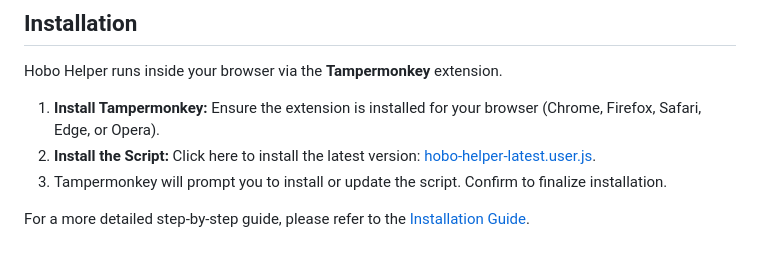
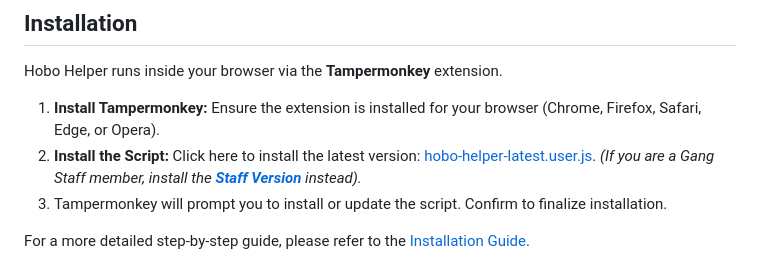
Before and after one commit to Nath289/hobo-helper-docs, a Markdown page: README.md, the part around the change. Rendered like a GitHub page.

Commit message:
[9.96] - Added Staff Version link to installation docs

```diff
--- a/README.md
+++ b/README.md
@@ -34,6 +34,7 @@ Hobo Helper runs inside your browser via the **Tampermonkey** extension.
 
 1. **Install Tampermonkey:** Ensure the extension is installed for your browser (Chrome, Firefox, Safari, Edge, or Opera).
 2. **Install the Script:** Click here to install the latest version: [hobo-helper-latest.user.js](https://gist.github.com/Nath289/5f64aeba6c6bd0664adc651fb1f9cbc2/raw/hobo-helper-latest.user.js).
+   *(If you are a Gang Staff member, install the **[Staff Version](https://gist.github.com/Nath289/dd88338eefd7b41a169d8ae13adc7123/raw/hobo-helper-all-latest.user.js)** instead).*
 3. Tampermonkey will prompt you to install or update the script. Confirm to finalize installation.
 
 For a more detailed step-by-step guide, please refer to the [Installation Guide](INSTALL.md).
```
Also changed, not shown: INSTALL.md (+2 -0 lines).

*WORK INSTRUCTIONS*.
What is needed is every line of the data above, set down exactly but with the images left out.

*SOLUTION TO THE PROBLEM*.
Before and after one commit to Nath289/hobo-helper-docs, a Markdown page: README.md, the part around the change. Rendered like a GitHub page.

Commit message:
[9.96] - Added Staff Version link to installation docs

```diff
--- a/README.md
+++ b/README.md
@@ -34,6 +34,7 @@ Hobo Helper runs inside your browser via the **Tampermonkey** extension.
 
 1. **Install Tampermonkey:** Ensure the extension is installed for your browser (Chrome, Firefox, Safari, Edge, or Opera).
 2. **Install the Script:** Click here to install the latest version: [hobo-helper-latest.user.js](https://gist.github.com/Nath289/5f64aeba6c6bd0664adc651fb1f9cbc2/raw/hobo-helper-latest.user.js).
+   *(If you are a Gang Staff member, install the **[Staff Version](https://gist.github.com/Nath289/dd88338eefd7b41a169d8ae13adc7123/raw/hobo-helper-all-latest.user.js)** instead).*
 3. Tampermonkey will prompt you to install or update the script. Confirm to finalize installation.
 
 For a more detailed step-by-step guide, please refer to the [Installation Guide](INSTALL.md).
```
Also changed, not shown: INSTALL.md (+2 -0 lines).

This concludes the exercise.